Beginning in November and running through the new year Bruce Schauble, of the blog Throughlines, wrote a series of four outstanding reflections titled “On Education.” Since leaving the classroom, he took some time to compose some of the more compelling thoughts about teaching I have read lately.
“On Education: One” briefly examines the indeterminacy and unpredictability that make the profession an exciting place to work for both teacher and students. I particularly like his analogy to the writing process and all the great quotes.
Part two is a fantastic blend of nostalgia and insight, meditating on Robert Frost and a talk he gave at Amherst College in 1931 called “Education by Poetry.” The Frost transcript alone was a newly discovered treasure for me, but Schauble’s commentary provides a clean distillation of Frost’s most acute remarks, as well as an enlightened conclusion.

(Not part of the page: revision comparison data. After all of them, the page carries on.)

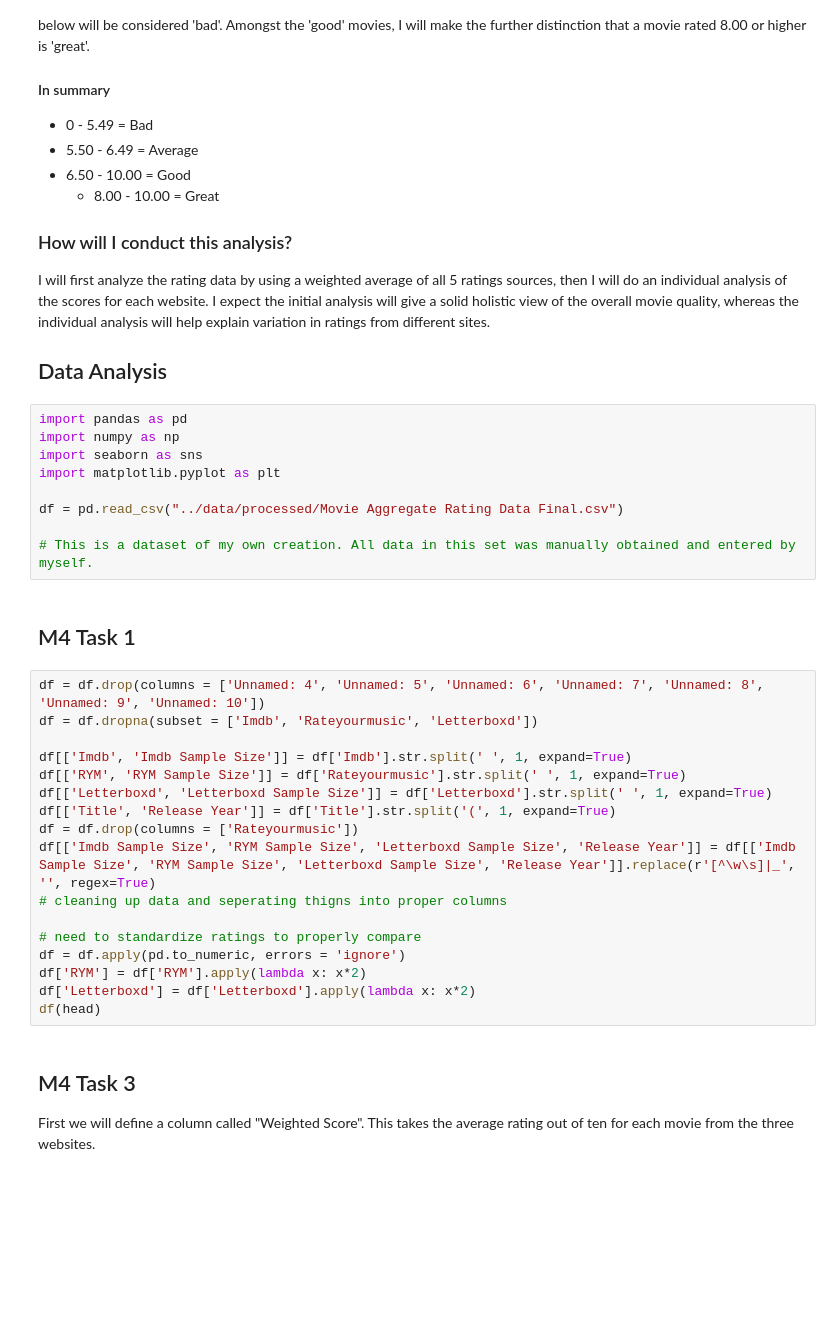
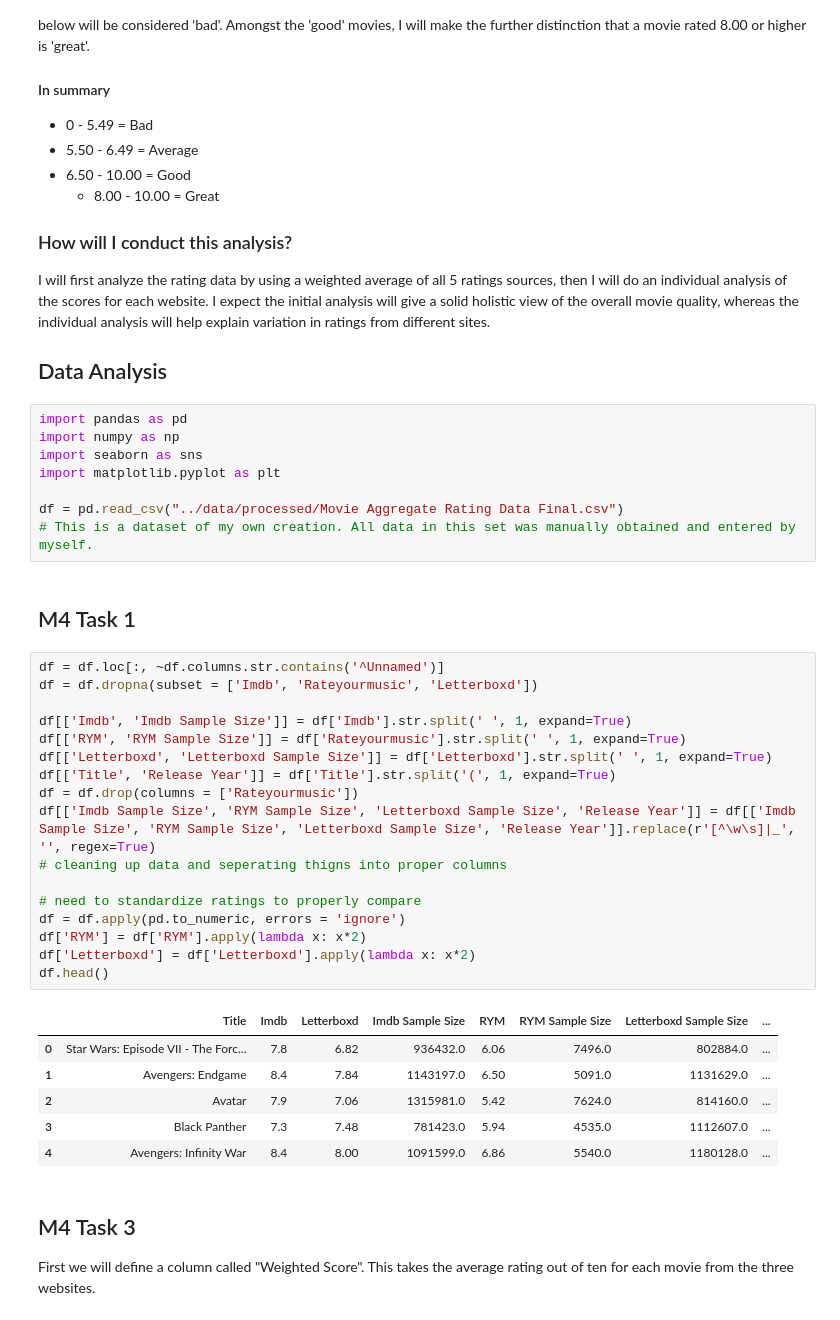
Before and after one commit to ubco-W2022T2-data301/project-group-group52, a Jupyter notebook: analysis/analysis3.ipynb, the cells around one changed output. Cells and saved outputs as stored; diff of their text form; blank space fills up the shorter version.

```diff
--- a/analysis/analysis3.ipynb
+++ b/analysis/analysis3.ipynb
@@ -54,27 +54,33 @@ import seaborn as sns
 import matplotlib.pyplot as plt
 
 df = pd.read_csv("../data/processed/Movie Aggregate Rating Data Final.csv")
-
 # This is a dataset of my own creation. All data in this set was manually obtained and entered by myself.
 # %% [markdown]
 ## M4 Task 1
 # %%
-df = df.drop(columns = ['Unnamed: 4', 'Unnamed: 5', 'Unnamed: 6', 'Unnamed: 7', 'Unnamed: 8', 'Unnamed: 9', 'Unnamed: 10'])
+df = df.loc[:, ~df.columns.str.contains('^Unnamed')]
 df = df.dropna(subset = ['Imdb', 'Rateyourmusic', 'Letterboxd'])
 
 df[['Imdb', 'Imdb Sample Size']] = df['Imdb'].str.split(' ', 1, expand=True)
 df[['RYM', 'RYM Sample Size']] = df['Rateyourmusic'].str.split(' ', 1, expand=True)
 df[['Letterboxd', 'Letterboxd Sample Size']] = df['Letterboxd'].str.split(' ', 1, expand=True)
 df[['Title', 'Release Year']] = df['Title'].str.split('(', 1, expand=True)
 df = df.drop(columns = ['Rateyourmusic'])
 df[['Imdb Sample Size', 'RYM Sample Size', 'Letterboxd Sample Size', 'Release Year']] = df[['Imdb Sample Size', 'RYM Sample Size', 'Letterboxd Sample Size', 'Release Year']].replace(r'[^\w\s]|_', '', regex=True)
 # cleaning up data and seperating thigns into proper columns
 
 # need to standardize ratings to properly compare
 df = df.apply(pd.to_numeric, errors = 'ignore')
 df['RYM'] = df['RYM'].apply(lambda x: x*2)
 df['Letterboxd'] = df['Letterboxd'].apply(lambda x: x*2)
-df(head)
+df.head()
+# %% [output]
+|  | Title | Imdb | Letterboxd | Imdb Sample Size | RYM | RYM Sample Size | Letterboxd Sample Size | ... |
+| 0 | Star Wars: Episode VII - The Forc... | 7.8 | 6.82 | 936432.0 | 6.06 | 7496.0 | 802884.0 | ... |
+| 1 | Avengers: Endgame | 8.4 | 7.84 | 1143197.0 | 6.50 | 5091.0 | 1131629.0 | ... |
+| 2 | Avatar | 7.9 | 7.06 | 1315981.0 | 5.42 | 7624.0 | 814160.0 | ... |
+| 3 | Black Panther | 7.3 | 7.48 | 781423.0 | 5.94 | 4535.0 | 1112607.0 | ... |
+| 4 | Avengers: Infinity War | 8.4 | 8.00 | 1091599.0 | 6.86 | 5540.0 | 1180128.0 | ... |
 # %% [markdown]
 ## M4 Task 3
 
```
Also changed, not shown: parts of 6 cells of this notebook.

In part three, he draws a chord from a presentation by a Stanford Technology Ventures Program professor about creative thinking and entrepreneurship to the core of lesson planning and design. It wrestles with the reality that both depth and breadth are truly needed in a classroom and striking some balance is often the key.

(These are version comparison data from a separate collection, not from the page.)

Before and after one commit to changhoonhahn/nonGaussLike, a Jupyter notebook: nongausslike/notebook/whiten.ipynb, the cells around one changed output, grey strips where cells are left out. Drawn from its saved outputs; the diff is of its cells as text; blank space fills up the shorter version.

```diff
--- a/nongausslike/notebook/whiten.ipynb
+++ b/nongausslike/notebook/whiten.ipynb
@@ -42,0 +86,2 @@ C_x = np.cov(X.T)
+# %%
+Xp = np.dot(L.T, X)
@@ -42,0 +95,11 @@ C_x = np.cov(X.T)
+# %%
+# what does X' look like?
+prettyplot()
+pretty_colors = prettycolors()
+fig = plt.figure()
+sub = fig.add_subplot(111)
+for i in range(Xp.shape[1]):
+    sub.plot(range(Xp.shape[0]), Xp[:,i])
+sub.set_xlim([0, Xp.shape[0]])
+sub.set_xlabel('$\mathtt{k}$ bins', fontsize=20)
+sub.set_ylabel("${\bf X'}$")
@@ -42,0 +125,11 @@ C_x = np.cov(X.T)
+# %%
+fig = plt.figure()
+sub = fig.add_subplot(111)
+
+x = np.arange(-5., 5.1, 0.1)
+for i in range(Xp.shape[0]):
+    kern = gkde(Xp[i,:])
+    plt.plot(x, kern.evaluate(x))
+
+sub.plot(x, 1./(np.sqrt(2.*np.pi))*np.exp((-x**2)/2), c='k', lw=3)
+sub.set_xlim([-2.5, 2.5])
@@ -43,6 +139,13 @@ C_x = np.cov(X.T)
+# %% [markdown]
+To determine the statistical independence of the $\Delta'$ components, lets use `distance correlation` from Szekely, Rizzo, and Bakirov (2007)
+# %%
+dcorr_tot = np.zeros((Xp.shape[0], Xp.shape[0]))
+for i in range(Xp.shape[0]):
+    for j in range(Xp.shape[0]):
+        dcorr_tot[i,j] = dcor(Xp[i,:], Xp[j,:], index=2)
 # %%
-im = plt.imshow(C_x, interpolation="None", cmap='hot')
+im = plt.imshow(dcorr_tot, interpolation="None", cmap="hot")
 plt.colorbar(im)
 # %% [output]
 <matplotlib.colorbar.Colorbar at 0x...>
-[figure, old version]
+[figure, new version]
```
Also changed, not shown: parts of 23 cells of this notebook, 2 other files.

The final installment is an extension on the theme of needed balance in classroom. Beginning with an homage to the late Donald Murray, including a link to a great remembrance from the New Hampshire Writing Project, takes a critical eye at how the assessment game can often limit options and affords little down time for revision of process, projects, whatever. Ultimately, he uses a wonderful metaphor to articulate the dual, dynamic nature of the kind of balance he believes are at the heart of a great educational experience.

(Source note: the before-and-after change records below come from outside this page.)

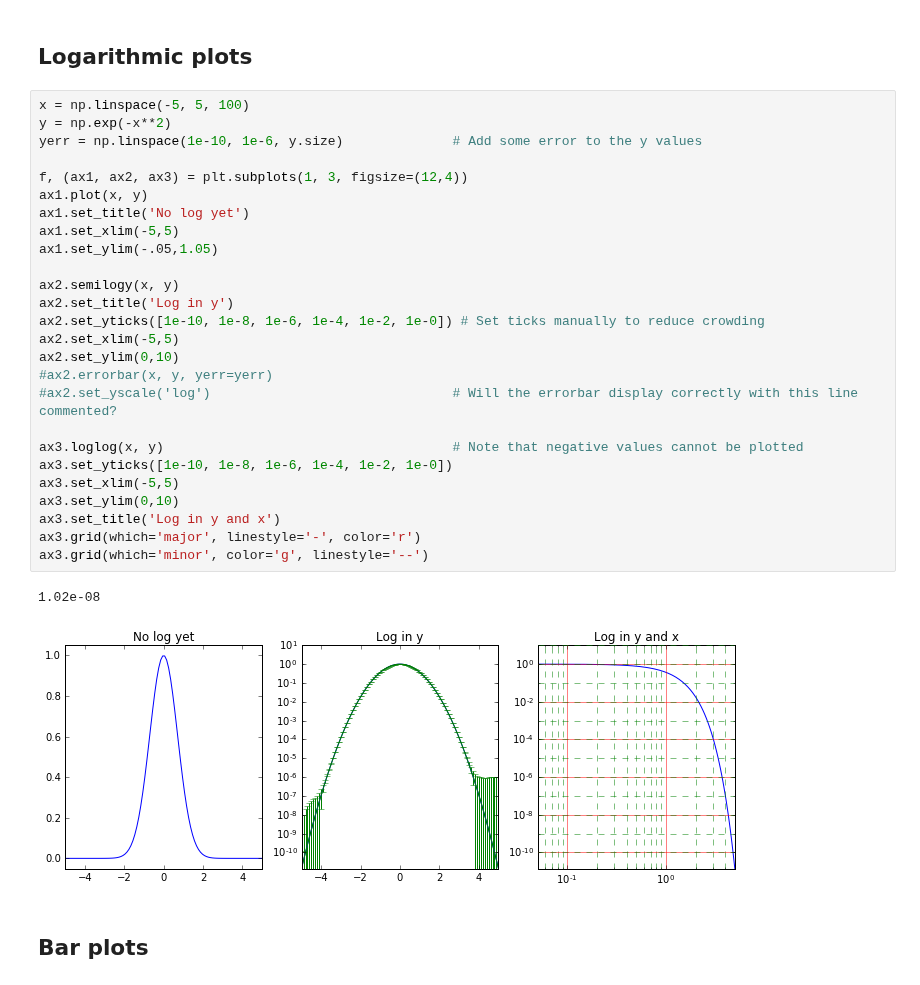
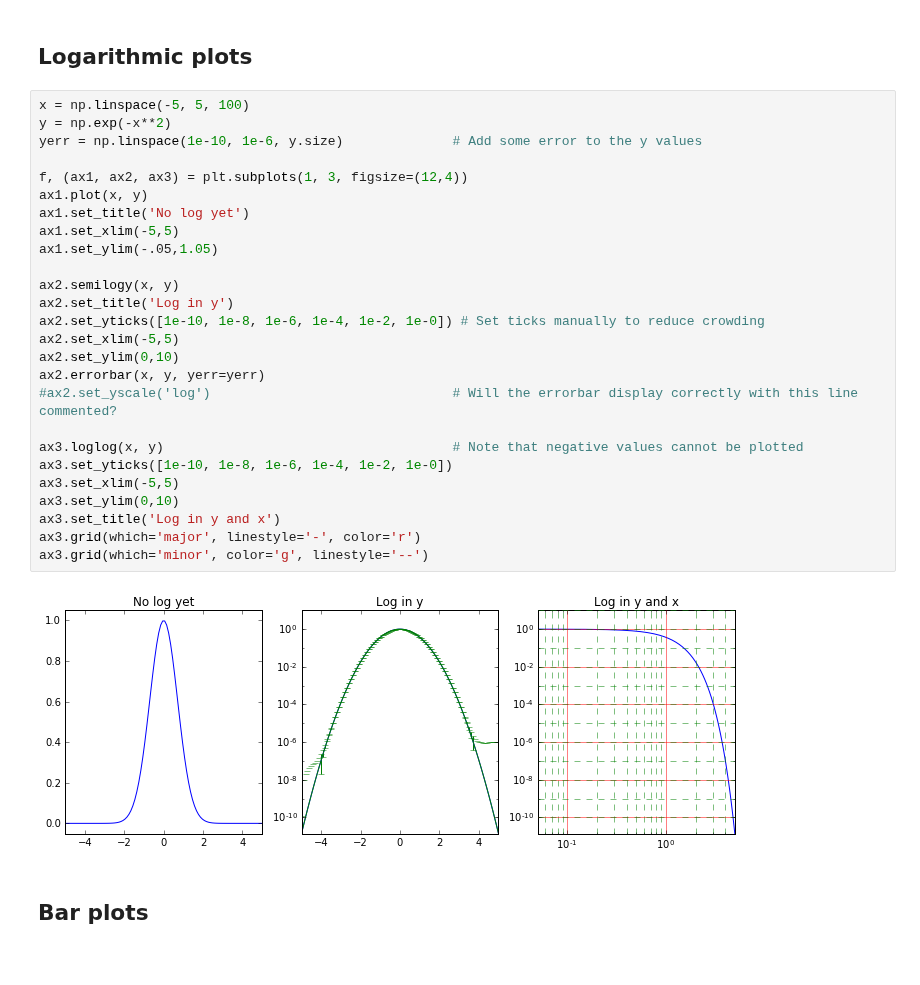
Before and after one commit to profjsb/python-bootcamp, a Jupyter notebook: Lectures/21_NumpyMatplotlib/IntroMatplolib.ipynb, the cells around one changed output. Saved outputs shown, nothing was run; the diff lists cells and outputs as text.

```diff
--- a/Lectures/21_NumpyMatplotlib/IntroMatplolib.ipynb
+++ b/Lectures/21_NumpyMatplotlib/IntroMatplolib.ipynb
@@ -358,32 +357,31 @@ plt.title("Errorbar Plot with Variable Errors")
 # %%
 x = np.linspace(-5, 5, 100)
 y = np.exp(-x**2)
 yerr = np.linspace(1e-10, 1e-6, y.size)              # Add some error to the y values
 
 f, (ax1, ax2, ax3) = plt.subplots(1, 3, figsize=(12,4))
 ax1.plot(x, y)
 ax1.set_title('No log yet')
 ax1.set_xlim(-5,5)
 ax1.set_ylim(-.05,1.05)
 
 ax2.semilogy(x, y)
 ax2.set_title('Log in y')
 ax2.set_yticks([1e-10, 1e-8, 1e-6, 1e-4, 1e-2, 1e-0]) # Set ticks manually to reduce crowding
 ax2.set_xlim(-5,5)
 ax2.set_ylim(0,10)
-#ax2.errorbar(x, y, yerr=yerr)
+ax2.errorbar(x, y, yerr=yerr)
 #ax2.set_yscale('log')                               # Will the errorbar display correctly with this line commented?
 
 ax3.loglog(x, y)                                     # Note that negative values cannot be plotted
 ax3.set_yticks([1e-10, 1e-8, 1e-6, 1e-4, 1e-2, 1e-0])
 ax3.set_xlim(-5,5)
 ax3.set_ylim(0,10)
 ax3.set_title('Log in y and x')
 ax3.grid(which='major', linestyle='-', color='r')
 ax3.grid(which='minor', color='g', linestyle='--')
 # %% [output]
-1.02e-08
-[figure, old version]
+[figure, new version]
 # %% [markdown]
 ## Bar plots
 # %%
```
Also changed, not shown: parts of 12 cells of this notebook, 1 other file.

I include this series to share some really lovely, thought-provoking prose that caught my attention. I read a lot of online material, and I thought this to be some of the best blogging I have recently read. I believe it to be really worth a look by others, so much so I even commented which I don’t do as often as I should. Enjoy.